"I'm sorry, Pearl! I didn't mean to say it that way. Pearl, wait. I'm not finished."
She descended the ladder and leaned back against the curving hull wall. The darkness, the rhythmic swoosh of water, and the creak of the oars were a soothing balm to her aching heart. Maybe she would stay down here the rest of the journey to Rome.
Tap, step. Tap, step. Tap, step.
No! Trey was coming down the ladder. She was trapped. Closing her eyes, she groaned. "Save your leg and leave me alone!" He continued down, and his long, careful pauses and grunts made her flinch. "Stop! Please!" Her voice shook. "Don't! If you're that desperate to talk, I'll come back up."
Another long pause, then he started back up the ladder.
Pearl watched him climb, on pins and needles. He could fall at any moment. Why did he have to be so infuriatingly stubborn? Her eyes grasped every rung with him, took every step. Should she climb up underneath him in case he needed help? But how could she help him? He had to be a hundred pounds heavier. Finally, he stood on the upper deck. She released her breath and unclenched her fists.
He had better have something good to say. She attacked the ladder, ignoring his extended hand as she stepped onto the deck. "Are you out of your mind?"
His blue eyes flickered in the moonlight, holding hers with raw emotion. "The pain in my leg is nothing compared to the pain I suffered believing I would never see you again. Nothing is going to keep me from you, Pearl. Not my leg. Not your temper. Nothing."
The volcano inside her erupted, spewing sobs and tears she had no control over. She turned her back to him. So much for appearing cool and composed. She should give in and hug him like she'd wanted to do for weeks. What was stopping her? Pride?
Pearl sucked in her breath. Of all the…! "What relationship, Trey? What relationship? There is no relationship! There's you, and then there's me! I can't believe you!" She turned and walked briskly back toward the hatch. He wouldn't follow her down to the rower's deck. She could get away from him there.
Tap. Step. Tap. Step. Tap. Step. "I'm sorry! I didn't mean to . . . say it that way! Pearl, wait! I'm not finished talking to you!"
She ignored him and descended the ladder, but couldn't bring herself to find a bench and sit down. She stood against the hull wall, finding the darkness, the rhythmic swoosh of water and creak of the oars comforting.
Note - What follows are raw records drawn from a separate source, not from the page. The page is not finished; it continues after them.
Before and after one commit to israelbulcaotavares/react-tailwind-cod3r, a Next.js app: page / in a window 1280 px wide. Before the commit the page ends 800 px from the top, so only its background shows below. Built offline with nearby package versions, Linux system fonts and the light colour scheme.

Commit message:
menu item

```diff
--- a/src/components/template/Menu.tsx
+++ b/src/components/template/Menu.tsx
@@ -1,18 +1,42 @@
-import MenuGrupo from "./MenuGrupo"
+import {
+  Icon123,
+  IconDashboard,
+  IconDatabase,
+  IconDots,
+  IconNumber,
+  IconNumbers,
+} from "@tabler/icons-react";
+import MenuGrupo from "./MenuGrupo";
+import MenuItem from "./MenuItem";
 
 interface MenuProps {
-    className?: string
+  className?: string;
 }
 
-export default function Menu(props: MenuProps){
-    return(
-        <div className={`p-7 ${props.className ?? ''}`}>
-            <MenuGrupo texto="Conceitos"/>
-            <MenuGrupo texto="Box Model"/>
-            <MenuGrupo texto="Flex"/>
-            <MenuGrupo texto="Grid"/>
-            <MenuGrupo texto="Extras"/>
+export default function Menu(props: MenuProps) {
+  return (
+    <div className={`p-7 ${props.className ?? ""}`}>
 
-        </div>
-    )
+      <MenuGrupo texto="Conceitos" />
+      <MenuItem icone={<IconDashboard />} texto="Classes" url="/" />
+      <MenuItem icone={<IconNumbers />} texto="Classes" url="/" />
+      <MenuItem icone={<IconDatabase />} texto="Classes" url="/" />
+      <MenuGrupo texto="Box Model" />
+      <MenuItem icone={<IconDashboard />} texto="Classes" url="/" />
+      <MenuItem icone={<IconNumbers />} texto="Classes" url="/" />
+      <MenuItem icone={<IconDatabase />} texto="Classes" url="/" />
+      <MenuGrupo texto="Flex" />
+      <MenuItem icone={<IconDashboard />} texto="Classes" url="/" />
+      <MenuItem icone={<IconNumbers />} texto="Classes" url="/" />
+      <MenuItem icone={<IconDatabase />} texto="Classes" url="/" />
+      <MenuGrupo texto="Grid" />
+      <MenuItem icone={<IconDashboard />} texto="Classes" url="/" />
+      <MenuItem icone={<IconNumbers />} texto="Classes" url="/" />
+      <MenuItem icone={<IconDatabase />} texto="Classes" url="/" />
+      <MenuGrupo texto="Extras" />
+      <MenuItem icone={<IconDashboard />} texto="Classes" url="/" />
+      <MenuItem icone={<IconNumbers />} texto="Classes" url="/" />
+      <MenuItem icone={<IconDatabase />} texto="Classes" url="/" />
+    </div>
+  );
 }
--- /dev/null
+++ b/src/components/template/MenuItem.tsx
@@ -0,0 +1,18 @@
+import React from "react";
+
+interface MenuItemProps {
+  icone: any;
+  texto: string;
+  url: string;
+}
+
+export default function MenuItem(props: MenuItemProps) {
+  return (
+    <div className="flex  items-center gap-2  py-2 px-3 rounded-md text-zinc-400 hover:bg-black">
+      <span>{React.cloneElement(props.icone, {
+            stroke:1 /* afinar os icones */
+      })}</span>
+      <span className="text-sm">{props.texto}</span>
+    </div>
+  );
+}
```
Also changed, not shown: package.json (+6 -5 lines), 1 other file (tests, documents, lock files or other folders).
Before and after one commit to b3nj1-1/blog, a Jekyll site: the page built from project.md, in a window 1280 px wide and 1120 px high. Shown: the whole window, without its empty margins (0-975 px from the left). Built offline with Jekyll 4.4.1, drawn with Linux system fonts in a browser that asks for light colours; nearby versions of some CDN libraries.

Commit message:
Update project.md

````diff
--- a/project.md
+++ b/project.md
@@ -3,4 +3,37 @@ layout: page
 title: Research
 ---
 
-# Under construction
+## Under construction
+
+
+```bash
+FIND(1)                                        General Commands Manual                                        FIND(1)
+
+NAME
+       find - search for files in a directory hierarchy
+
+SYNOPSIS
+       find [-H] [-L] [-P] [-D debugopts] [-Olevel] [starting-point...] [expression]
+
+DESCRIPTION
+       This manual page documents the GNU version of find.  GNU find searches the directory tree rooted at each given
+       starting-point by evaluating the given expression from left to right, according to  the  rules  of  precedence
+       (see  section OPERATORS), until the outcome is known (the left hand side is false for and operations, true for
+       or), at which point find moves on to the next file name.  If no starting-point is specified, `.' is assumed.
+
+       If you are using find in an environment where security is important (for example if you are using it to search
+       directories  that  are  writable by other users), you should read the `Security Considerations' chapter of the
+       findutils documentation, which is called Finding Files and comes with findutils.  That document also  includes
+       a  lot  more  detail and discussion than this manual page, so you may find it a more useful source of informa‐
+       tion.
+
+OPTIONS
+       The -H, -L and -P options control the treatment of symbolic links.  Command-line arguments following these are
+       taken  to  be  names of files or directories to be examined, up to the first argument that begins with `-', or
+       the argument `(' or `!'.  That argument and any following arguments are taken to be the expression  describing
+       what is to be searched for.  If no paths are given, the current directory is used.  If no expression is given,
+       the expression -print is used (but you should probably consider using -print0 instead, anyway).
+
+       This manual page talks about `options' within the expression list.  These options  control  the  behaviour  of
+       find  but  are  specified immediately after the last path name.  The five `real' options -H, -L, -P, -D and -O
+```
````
Trey was coming down the ladder. She groaned in frustration, feeling like a trapped animal. "Save your leg and leave me alone!" She yelled up at him. He stubbornly continued down the ladder, his long, careful pauses on the rungs torturing her. Finally, she couldn't stand it anymore. "Stop, please! Don't come down here! If you are that desperate to finish our conversation, I'll come back up!"
Trey started back up the ladder.
Pearl watched him on pins and needles, feeling every rung he grasped and stepped onto. After several agonizing minutes, he was back on the upper deck. Furious, Pearl ascended the ladder and ignored his extended hand as she stepped back onto the deck. "Are you out of your mind?" She asked, her voice shaking.
"The pain in my leg isn't worth comparing to the pain I experienced believing that I would never see you again. Nothing is going to keep me away from you, Pearl. Not my leg. Not your temper. Nothing."
Pearl tried in vain to control her sobs. She turned her back to him, embarrassed and angry to be falling apart in front of him after working so hard to keep her composure, and longing just to give in and hug him, like she'd wanted to do for weeks.
Benjamin Franklin in Passy, France
8 hours ago